Incorrect advice offered by an artificial intelligence (AI)-based decision support system could impair the performance of radiologists at every level of expertise when reading mammograms, according to a new study published by Dratsch et al in Radiology.
Often touted as a “second set of eyes” for radiologists, AI-based decision support systems for mammograms may be one of the most promising applications of AI in radiology. However, as the technology expands, there are concerns that it may make radiologists susceptible to automation bias—the tendency of individuals to favor suggestions from automated decision-making systems. Several studies have already shown that the introduction of computer-aided detection into the mammography workflow could impair radiologists’ performance. Although, none of the studies have examined the influence of AI-based decision support systems on the ability of radiologists to accurately read mammograms.
Breast Imaging Reporting and Data System (BI-RADS) categorizations are standard methods used by radiologists to describe and categorize breast imaging findings. While BI-RADS categories are not diagnoses, they can be crucial in helping physicians determine the next steps in care.
Study Methods and Results
In the new prospective study, researchers asked 27 radiologists to read 50 mammograms and then provide their BI-RADS categories assisted by AI-based decision support systems, in order to determine how automation bias can affect radiologists at varying levels of experience when reading the mammograms.
The researchers presented the mammograms in two randomized sets—a training set of 10 mammograms in which the AI had suggested the correct BI-RADS categories; and a set containing incorrect BI-RADS categories, purportedly suggested by AI, in 12 of the 40 mammograms.
After conducting their analyses, the researchers discovered that the radiologists were significantly worse at assigning the correct BI-RADS categorizations for the cases in which the AI-based decision support systems had suggested an incorrect BI-RADS category.
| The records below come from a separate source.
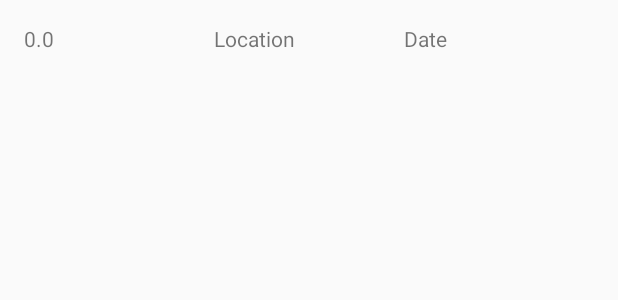
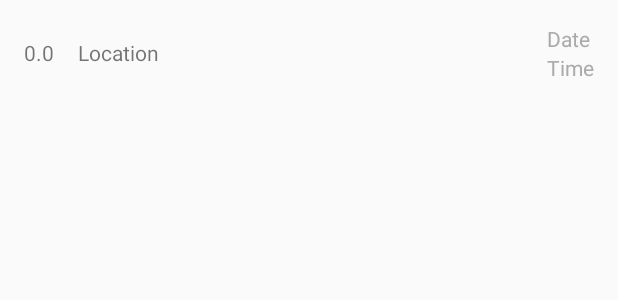
Before and after one commit to Gopikrishna19/learning-android, an Android app: the layout list_item_location.xml on its own in the app's theme, with its tools: preview values and no code run, on a phone screen of 412 x 824 dp. Shown: the top 300 px of the screen. Run offline under Robolectric (Android 15) with nearby library versions, the phone set to English and light mode, and no system bars.

Commit message:
show time of quake below the date

```diff
--- a/app/src/main/java/dev/gopikrishna19/quaker/types/Location.java
+++ b/app/src/main/java/dev/gopikrishna19/quaker/types/Location.java
@@ -6,6 +6,7 @@ import java.util.Locale;
 
 public class Location {
     private static final SimpleDateFormat dateFormat = new SimpleDateFormat("MMM dd, yyyy", Locale.getDefault());
+    private static final SimpleDateFormat timeFormat = new SimpleDateFormat("h:mm a", Locale.getDefault());
     private String name;
     private double magnitude;
     private long dateTime;
@@ -14,12 +15,17 @@ public class Location {
 
         this.name = name;
         this.magnitude = magnitude;
-        this.dateTime = dateTime;
+        this.dateTime = dateTime * 1000L;
     }
 
     String getDateString() {
 
-        return Location.dateFormat.format(new Date(dateTime * 1000L));
+        return Location.dateFormat.format(new Date(dateTime));
+    }
+
+    String getTimeString() {
+
+        return Location.timeFormat.format(new Date(dateTime));
     }
 
     double getMagnitude() {
--- a/app/src/main/java/dev/gopikrishna19/quaker/types/LocationAdapter.java
+++ b/app/src/main/java/dev/gopikrishna19/quaker/types/LocationAdapter.java
@@ -32,9 +32,10 @@ public class LocationAdapter extends ArrayAdapter<Location> {
         Location location = getItem(position);
         assert location != null;
 
-        ((TextView) listItem.findViewById(R.id.txtDate)).setText(String.valueOf(location.getDateString()));
+        ((TextView) listItem.findViewById(R.id.txtDate)).setText(location.getDateString());
         ((TextView) listItem.findViewById(R.id.txtLocation)).setText(location.getName());
         ((TextView) listItem.findViewById(R.id.txtMagnitude)).setText(String.valueOf(location.getMagnitude()));
+        ((TextView) listItem.findViewById(R.id.txtTime)).setText(location.getTimeString());
 
         return listItem;
     }
--- a/app/src/main/res/layout/list_item_location.xml
+++ b/app/src/main/res/layout/list_item_location.xml
@@ -2,14 +2,16 @@
 <LinearLayout xmlns:android="http://schemas.android.com/apk/res/android"
               android:layout_width="match_parent"
               android:layout_height="wrap_content"
-              android:padding="@dimen/activity_gutter"
-              android:orientation="horizontal">
+              android:orientation="horizontal"
+              android:padding="@dimen/activity_gutter">
 
     <TextView
         android:id="@+id/txtMagnitude"
-        android:layout_width="0dp"
+        android:layout_width="wrap_content"
         android:layout_height="match_parent"
-        android:layout_weight="1"
+        android:layout_marginEnd="@dimen/activity_gutter"
+        android:layout_marginRight="@dimen/activity_gutter"
+        android:gravity="center_vertical"
         android:text="@string/magnitude"/>
 
     <TextView
@@ -17,12 +19,31 @@
         android:layout_width="0dp"
         android:layout_height="match_parent"
         android:layout_weight="1"
+        android:gravity="center_vertical"
         android:text="@string/location"/>
 
-    <TextView
-        android:id="@+id/txtDate"
-        android:layout_width="0dp"
+    <LinearLayout
+        android:layout_width="wrap_content"
         android:layout_height="match_parent"
-        android:layout_weight="1"
-        android:text="@string/date"/>
+        android:orientation="vertical">
+
+        <TextView
+            android:id="@+id/txtDate"
+            android:layout_width="match_parent"
+            android:layout_height="0dp"
+            android:layout_weight="1"
+            android:gravity="bottom"
+            android:text="@string/date"
+            android:textColor="@android:color/darker_gray"/>
+
+        <TextView
+            android:id="@+id/txtTime"
+            android:layout_width="match_parent"
+            android:layout_height="0dp"
+            android:layout_weight="1"
+            android:gravity="top"
+            android:text="@string/time"
+            android:textColor="@android:color/darker_gray"/>
+    </LinearLayout>
+
 </LinearLayout>
--- a/app/src/main/res/values/strings.xml
+++ b/app/src/main/res/values/strings.xml
@@ -3,4 +3,5 @@
     <string name="date">Date</string>
     <string name="location">Location</string>
     <string name="magnitude">0.0</string>
+    <string name="time">Time</string>
 </resources>
```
For example, inexperienced radiologists assigned the correct BI-RADS categories in almost 80% of the cases in which the AI-based decision support systems had suggested the correct BI-RADS categories. When the AI systems suggested the incorrect categories, their accuracy fell below 20%. Experienced radiologists—with an average of more than 15 years of experience—saw their accuracy fall from 82% to 45.5% when the AI-based decision support systems suggested the incorrect categories.
“We anticipated that inaccurate AI predictions would influence the decisions made by radiologists in our study, particularly those with less experience,” explained lead study author Thomas Dratsch, MD, PhD, Professor of Medicine at the Institute of Diagnostic and Interventional Radiology at the University Hospital Cologne. “Nonetheless, it was surprising to find that even highly experienced radiologists were adversely impacted by the AI system’s judgments, albeit to a lesser extent than their less seasoned counterparts,” he added.
The researchers hope their new findings demonstrated why the effects of human-machine interactions must be carefully considered to ensure safe deployment and accurate diagnostic performance when utilizing AI-based decision support systems.
“Given the repetitive and highly standardized nature of mammography screening, automation bias may become a concern when an AI system is integrated into the workflow. Our findings emphasize the need for implementing appropriate safeguards when incorporating AI into the radiologic process to mitigate the negative consequences of automation bias,” Dr. Dratsch stressed.
The researchers proposed potential safeguards to decrease automation bias—including presenting radiologists with the confidence levels of the AI-based decision support systems by displaying the probability of each output, teaching radiologists about the reasoning processes of the AI systems, and ensuring that the radiologists feel accountable for their own decisions.
The researchers plan to use tools such as eye-tracking technology to better understand the decision-making processes of radiologists using the AI systems.
“[W]e would like to explore the most effective methods of presenting AI output to radiologists in a way that encourages critical engagement while avoiding the pitfalls of automation bias,” Dr. Dratsch concluded.
Disclosure: For full disclosures of the study authors, visit pubs.rsna.org.The content in this post has not been reviewed by the American Society of Clinical Oncology, Inc. (ASCO®) and does not necessarily reflect the ideas and opinions of ASCO®.